_About this task_: Your answer should be every line of the entries that has the string "predictions" in it.

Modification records
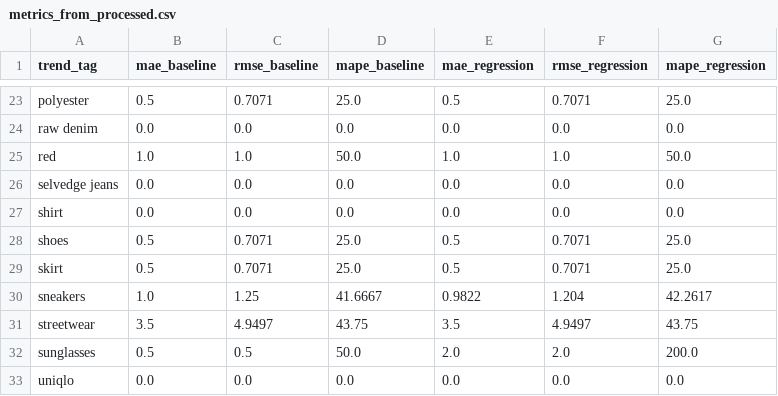
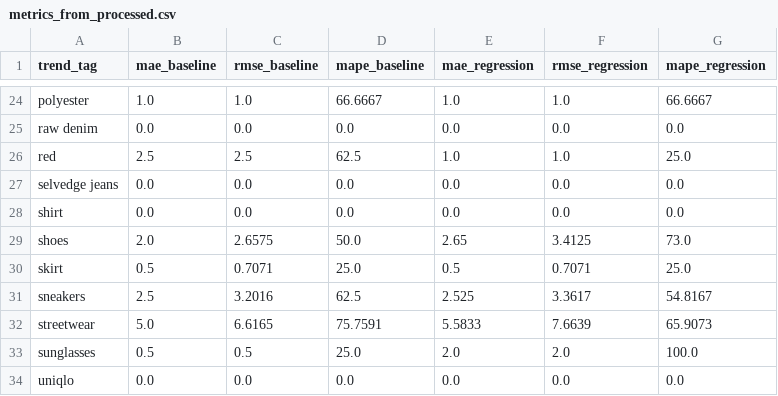
Before and after one commit to lexoz-bedra/ai-fashion-trends, a CSV file: data/predictions/metrics_from_processed.csv, drawn as a sheet; only a part is shown, gaps mark what is left out; addresses are those after the commit; the diff covers the shown part only; the diff names each change by its address in the sheet, - before the commit and + after, or states it on an @@ line.

```diff
--- a/data/predictions/metrics_from_processed.csv
+++ b/data/predictions/metrics_from_processed.csv
-B24 (mae_baseline): 0.5
+B24 (mae_baseline): 1.0
-C24 (rmse_baseline): 0.7071
+C24 (rmse_baseline): 1.0
-D24 (mape_baseline): 25.0
+D24 (mape_baseline): 66.6667
-E24 (mae_regression): 0.5
+E24 (mae_regression): 1.0
-F24 (rmse_regression): 0.7071
+F24 (rmse_regression): 1.0
-G24 (mape_regression): 25.0
+G24 (mape_regression): 66.6667
-B26 (mae_baseline): 1.0
+B26 (mae_baseline): 2.5
-C26 (rmse_baseline): 1.0
+C26 (rmse_baseline): 2.5
-D26 (mape_baseline): 50.0
+D26 (mape_baseline): 62.5
-G26 (mape_regression): 50.0
+G26 (mape_regression): 25.0
-B29 (mae_baseline): 0.5
+B29 (mae_baseline): 2.0
-C29 (rmse_baseline): 0.7071
+C29 (rmse_baseline): 2.6575
-D29 (mape_baseline): 25.0
+D29 (mape_baseline): 50.0
-E29 (mae_regression): 0.5
+E29 (mae_regression): 2.65
-F29 (rmse_regression): 0.7071
+F29 (rmse_regression): 3.4125
-G29 (mape_regression): 25.0
+G29 (mape_regression): 73.0
-B31 (mae_baseline): 1.0
+B31 (mae_baseline): 2.5
-C31 (rmse_baseline): 1.25
+C31 (rmse_baseline): 3.2016
-D31 (mape_baseline): 41.6667
+D31 (mape_baseline): 62.5
-E31 (mae_regression): 0.9822
+E31 (mae_regression): 2.525
-F31 (rmse_regression): 1.204
+F31 (rmse_regression): 3.3617
-G31 (mape_regression): 42.2617
+G31 (mape_regression): 54.8167
-B32 (mae_baseline): 3.5
+B32 (mae_baseline): 5.0
-C32 (rmse_baseline): 4.9497
+C32 (rmse_baseline): 6.6165
-D32 (mape_baseline): 43.75
+D32 (mape_baseline): 75.7591
-E32 (mae_regression): 3.5
+E32 (mae_regression): 5.5833
-F32 (rmse_regression): 4.9497
+F32 (rmse_regression): 7.6639
-G32 (mape_regression): 43.75
+G32 (mape_regression): 65.9073
-D33 (mape_baseline): 50.0
+D33 (mape_baseline): 25.0
-G33 (mape_regression): 200.0
+G33 (mape_regression): 100.0
```
Also changed, not shown: 2 added rows, 1 removed row and 107 edited cells elsewhere in this file, data/features/trend_timeseries/features.csv, data/features/trend_timeseries/features_from_processed.csv, 54 other files.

_Task solution_:
Before and after one commit to lexoz-bedra/ai-fashion-trends, a CSV file: data/predictions/metrics_from_processed.csv, drawn as a sheet; only a part is shown, gaps mark what is left out; addresses are those after the commit; the diff covers the shown part only; the diff names each change by its address in the sheet, - before the commit and + after, or states it on an @@ line.
--- a/data/predictions/metrics_from_processed.csv
+++ b/data/predictions/metrics_from_processed.csv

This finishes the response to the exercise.